Monday, January 16, 2006

Fields of Gold

The four-day fesitivity of Pongal has come to a close. In some parts of India, Pongal is celebrated as Makara Sankaranthi. It is occasions such as these that I missed when I was abroad. It is a time when the family gets together and celebrates. I was quite lucky to have spent my childhood days celebrating Pongal in my father’s native village in Kumbakonam. A tiny village called Kanjivoy that was safely hidden away from prying eyes, so much so that only the locals were aware that such a village existed.
The usual practice was to drive down, but later we started using the train and bus services. From Chennai to Kumbakonam, we took a train and from there we took the local buses that dropped us off at the vilage entrance. We would have already notified my uncle of our arrival. That is the fun part. My uncle has been a farmer all his life. Bullock carts are the modes of transportation and ofcourse for city bred kids, it was a matter of great fascination and excitement. My brother and I took our places in the front, beside my uncle, legs dangling in joy, with the tails of the oxes swishing on our faces. The entire trip from the road to our village house was enthralling. You are greeted by the endless stretches of green pastures under an azure blue sky, a lonely kingfisher waiting for its gullible friends from the marine world and groups of white water birds engrossed in fishing. The air is incredibly fresh and the people exude a genuine warmth and affection.
On the day of the grand occasion, the household is abuzz with activity in the early hours of the morning. The house is kept spick and span and mango leaves tied at the house entrance. Beautiful rangoli designs adorn every household. The women dress up in silk sarees and the men, in sparklingly white silk dhotis. Sugarcanes and other fruits are heaped up in the pooja room. Pongal is made in a decorated earthen pot and when the rice pours out, a chorus of voices yell out, “Pongalo Pongal”.
The Sun god is the main deity and he is worshipped on this day. Three qualities about the Sun that one should remember are punctuality, sacrificial nature and equanitmity. He rises at a certain time and sets at a certain time everyday. He is the life giver and provides light to all creatures, big and small, rich and poor, good and bad folks. He provides sunlight without expecting anything in return which, signifies his sacrificial nature.
Maatu Pongal is the best though (Maatu in Tamil means Cows). The cows and the oxes are tended to with great reverence and dedication. They are scrubbed clean and washed thoroughly. Red tilak and turmeric is applied on their forehead and pooja is performed. The horns are painted in bright hues and the anklet like jewllery adorns their feet. The sound emanating from the anklets are like the rush of the ocean waves. The horns are covered with flowers. It is believed that the gods reside in the cow. Hence the cow is revered and believed to be a symbol of purity. The cow gives milk to the entire human race without prejudice, its dung is used as a disinfectant and when the dung is dried, it is used as firewood. The oxes till the land that gives food. Hence without the farmers and these wonderful creatures, we would not be getting our daily bread.
Jallikattu, the risky sport where young men try to prove thier valour by taming the bulls is pursued with a lot of gusto during this festival. The Spanish version would be the matadors. Sometimes, people get gored to death, but it does not affect their spirit of adventure.
Pongal celebrates the harvest season and more importantly, it celebrates the contributions of the agrarian community and the fruits of nature. For me, the season signifies the sacrifice and generousity of a simple community without whom none of us would be here.
It is the time, when man, beast and nature come together and reminds a materialistic world about the sacrifices of a forgotten land.

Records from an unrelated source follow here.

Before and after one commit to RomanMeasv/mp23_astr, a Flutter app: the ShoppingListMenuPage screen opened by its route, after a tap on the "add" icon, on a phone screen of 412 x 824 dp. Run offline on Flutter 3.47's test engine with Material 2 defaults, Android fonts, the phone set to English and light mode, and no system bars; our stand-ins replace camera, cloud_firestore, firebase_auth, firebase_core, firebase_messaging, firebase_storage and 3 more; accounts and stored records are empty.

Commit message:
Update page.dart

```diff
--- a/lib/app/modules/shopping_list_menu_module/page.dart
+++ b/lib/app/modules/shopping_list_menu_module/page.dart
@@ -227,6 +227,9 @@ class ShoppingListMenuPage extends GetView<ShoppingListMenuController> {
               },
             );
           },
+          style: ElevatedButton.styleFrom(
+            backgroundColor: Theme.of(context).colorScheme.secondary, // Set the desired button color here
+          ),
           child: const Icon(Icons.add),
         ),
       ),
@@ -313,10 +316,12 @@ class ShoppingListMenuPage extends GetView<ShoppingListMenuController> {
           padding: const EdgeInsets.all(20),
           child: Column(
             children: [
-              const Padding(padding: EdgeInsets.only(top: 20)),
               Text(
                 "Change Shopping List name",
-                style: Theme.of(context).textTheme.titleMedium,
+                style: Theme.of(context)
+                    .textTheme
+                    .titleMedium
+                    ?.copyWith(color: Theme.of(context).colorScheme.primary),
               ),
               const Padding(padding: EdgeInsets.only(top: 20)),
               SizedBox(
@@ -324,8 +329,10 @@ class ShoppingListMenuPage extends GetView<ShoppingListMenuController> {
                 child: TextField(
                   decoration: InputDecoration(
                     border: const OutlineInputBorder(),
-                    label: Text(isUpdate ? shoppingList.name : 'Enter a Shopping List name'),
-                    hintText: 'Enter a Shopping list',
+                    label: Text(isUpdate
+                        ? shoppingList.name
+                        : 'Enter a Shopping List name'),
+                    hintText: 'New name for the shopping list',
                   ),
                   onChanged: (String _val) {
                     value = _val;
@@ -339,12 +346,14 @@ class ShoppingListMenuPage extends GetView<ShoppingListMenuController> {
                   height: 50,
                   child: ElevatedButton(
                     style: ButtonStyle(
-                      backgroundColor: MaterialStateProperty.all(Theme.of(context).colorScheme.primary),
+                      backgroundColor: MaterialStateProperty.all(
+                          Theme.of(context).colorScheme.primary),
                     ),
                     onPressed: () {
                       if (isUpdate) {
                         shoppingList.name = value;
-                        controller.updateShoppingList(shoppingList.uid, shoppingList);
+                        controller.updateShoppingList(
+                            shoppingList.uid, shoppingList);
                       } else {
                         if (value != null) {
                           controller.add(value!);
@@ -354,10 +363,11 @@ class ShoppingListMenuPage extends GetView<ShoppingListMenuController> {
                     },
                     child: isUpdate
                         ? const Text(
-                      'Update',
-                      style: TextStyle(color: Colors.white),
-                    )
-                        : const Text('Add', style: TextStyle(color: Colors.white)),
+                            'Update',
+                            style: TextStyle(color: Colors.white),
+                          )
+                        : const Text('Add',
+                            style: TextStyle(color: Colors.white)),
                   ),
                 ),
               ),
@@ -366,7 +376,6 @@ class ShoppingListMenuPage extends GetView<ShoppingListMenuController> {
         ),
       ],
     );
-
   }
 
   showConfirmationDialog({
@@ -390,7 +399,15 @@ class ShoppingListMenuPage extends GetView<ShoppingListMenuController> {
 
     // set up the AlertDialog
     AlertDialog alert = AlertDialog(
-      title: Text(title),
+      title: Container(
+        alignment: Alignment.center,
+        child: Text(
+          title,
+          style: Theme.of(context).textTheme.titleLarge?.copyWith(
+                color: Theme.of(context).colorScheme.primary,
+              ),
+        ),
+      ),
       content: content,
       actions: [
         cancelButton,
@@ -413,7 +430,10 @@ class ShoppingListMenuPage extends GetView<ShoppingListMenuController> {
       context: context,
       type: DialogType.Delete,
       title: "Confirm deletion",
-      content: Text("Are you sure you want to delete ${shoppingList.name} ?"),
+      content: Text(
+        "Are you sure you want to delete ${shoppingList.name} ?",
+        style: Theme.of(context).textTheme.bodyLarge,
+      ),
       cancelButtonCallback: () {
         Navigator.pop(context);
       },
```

3 comments:

My Ramblings... said...

A good one!
Hee hee I completely forgot to wish 'you' for Maatu Pongal. :P

still_figuring_out said...

happy ponggal :)

Laksminarasimhan (Giree) said...

Dear Aqua,
I was searching for Kanjivoy my native village and stumbled on your posting.I had visited Kanjivoy only few times. Now none of my relatives live there.
But it is heartening to see someone had written on Kanjivoy.